### WHAT IS BEING ASKED:
When counting, include every line of the data that holds "styles", then state the total alone.

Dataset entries

◆ ◆ ◆ ◆

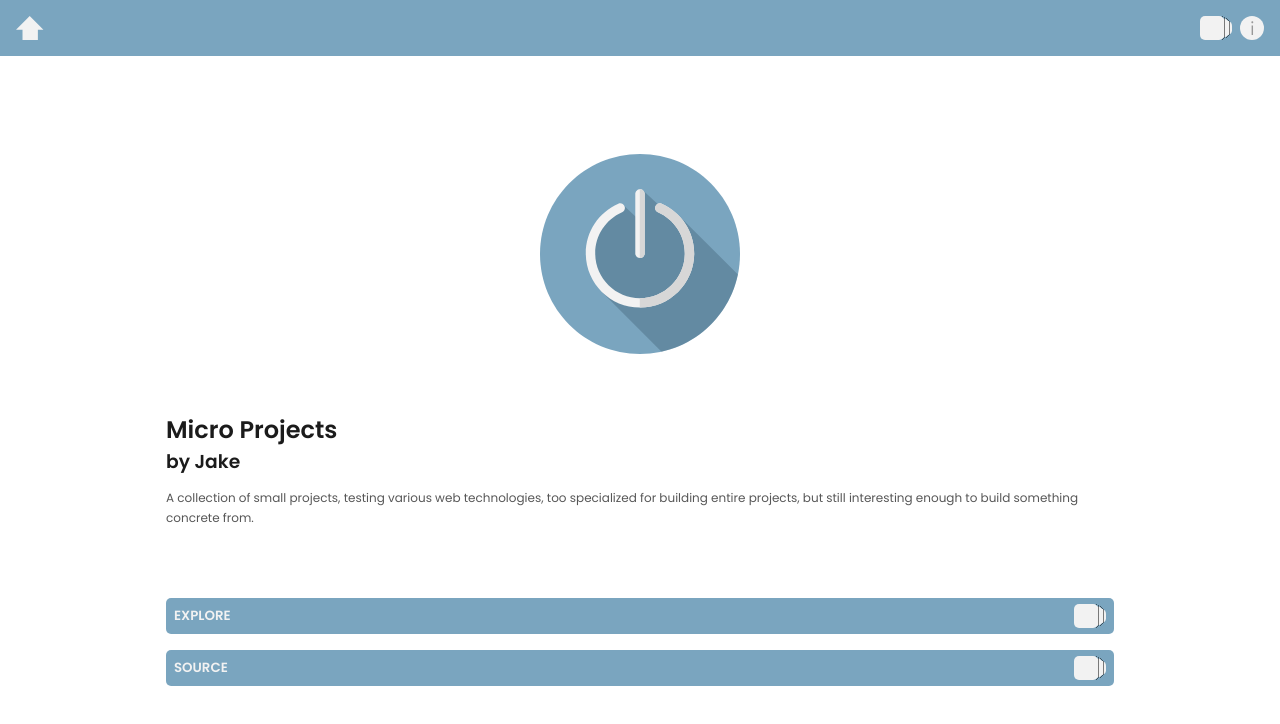
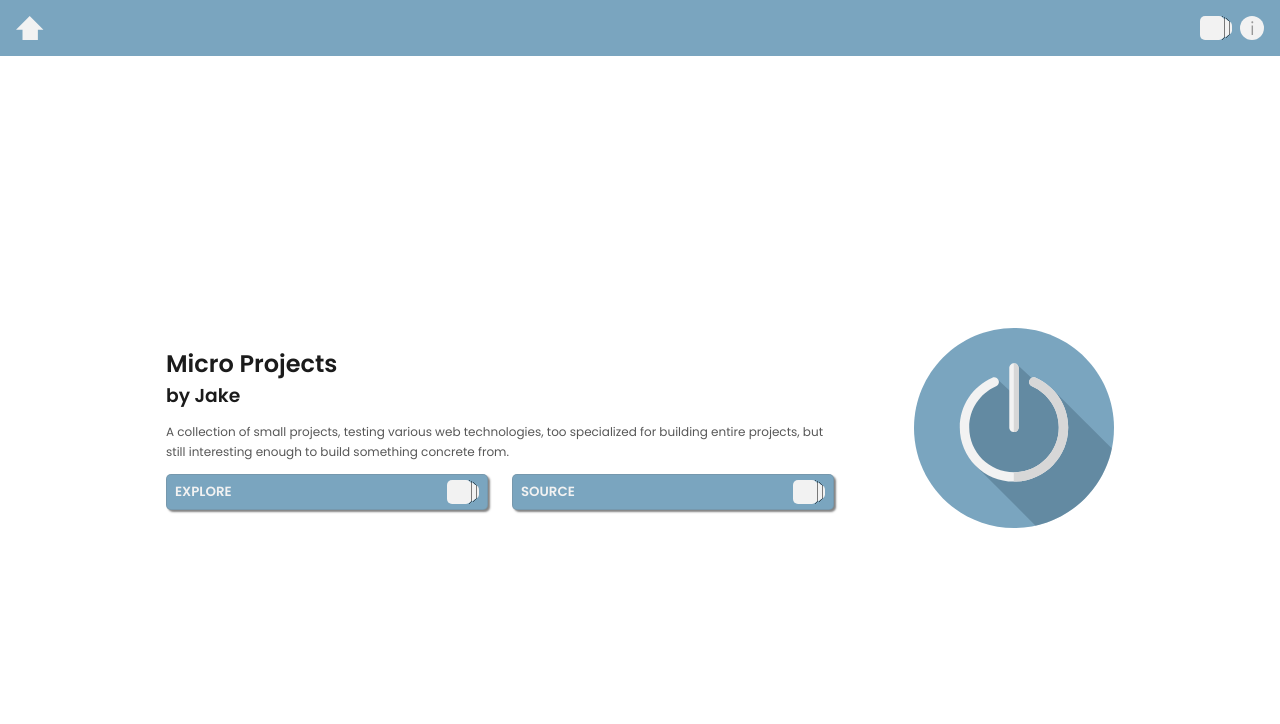
Before and after one commit to rolandomontreal/microprojs, a Next.js app: page / in a window 1280 px wide. Shown: the top 724 px of the page. Built offline with nearby package versions, Linux system fonts and the light colour scheme; no server answers.

Commit message:
Responsive start page base version in place

```diff
--- a/components/buttons/NavButton.js
+++ b/components/buttons/NavButton.js
@@ -1,8 +1,8 @@
 import styles from './NavButton.module.css';
 
-const NavButton = ({ buttonText, icon }) => {
+const NavButton = ({ buttonText, icon, width = '100%' }) => {
   return (
-    <button className={`${styles.navbutton} blue-bg-0`}>
+    <button className={`${styles.navbutton} blue-bg-0`} style={{ width }}>
       <p className={`text-light-0 semi-bold text-large`}>{buttonText}</p>
       {icon}
     </button>
--- a/components/buttons/NavButton.module.css
+++ b/components/buttons/NavButton.module.css
@@ -5,7 +5,9 @@
   justify-content: space-between;
   align-items: center;
   padding: 0 8px;
+  border: 1px solid rgba(100, 100, 100, .2);
   border-radius: 5px;
   font-family: inherit;
   height: 36px;
+  box-shadow: 2px 2px 2px rgba(100, 100, 100, .8);
 }
--- a/pages/index.js
+++ b/pages/index.js
@@ -27,9 +27,11 @@ export default function Home() {
 
   return (
     <main className={styles.main}>
+      <div className={styles.container}>
         <div className={styles.improbabilityDriveButton}>
           <ImprobabilityDriveButton />
         </div>
+        <div className={styles.textAndButtonContainer}>
           <div className={styles.textContainer}>
             <h2 className='text-dark-0 semi-bold'>Micro Projects</h2>
             <h3 className='text-dark-0 semi-bold'>by Jake</h3>
@@ -39,6 +41,8 @@ export default function Home() {
             <NavButton buttonText={'EXPLORE'} icon={<GalleryLogo />} />
             <NavButton buttonText={'SOURCE'} icon={<GalleryLogo />} />
           </div>
+        </div>
+      </div>
     </main>
   );
 }
--- a/styles/Home.module.css
+++ b/styles/Home.module.css
@@ -1,13 +1,34 @@
 .main {
+  display: flex;
+  flex: 1;
+  justify-content: center;
+  align-items: center;
+}
+
+.container {
   display: flex;
   flex-direction: column;
   justify-content: space-evenly;
   width: 75%;
   padding: 40px 0;
+  gap: 40px
+}
+
+@media screen and (min-width: 900px) {
+  .container {
+    flex-direction: row-reverse;
+    gap: 80px
+  }
 }
 
 .improbabilityDriveButton {
   display: flex;
+  justify-content: center;
+}
+
+.textAndButtonContainer {
+  display: flex;
+  flex-direction: column;
   justify-content: center;
 }
 
@@ -26,3 +47,14 @@
 .buttonContainer button {
   margin-bottom: 16px;
 }
+
+@media screen and (min-width: 600px) {
+  .buttonContainer {
+    display: flex;
+    gap: 24px;
+  }
+
+  .buttonContainer button {
+    margin-bottom: 0px;
+  }
+}
```
Also changed, not shown: pages/gallery/form-validation/index.js (added, +9 -0 lines). Lines whose indentation alone changed are shown as unchanged.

◆ ◆ ◆ ◆

### RESPONSE BOX:
10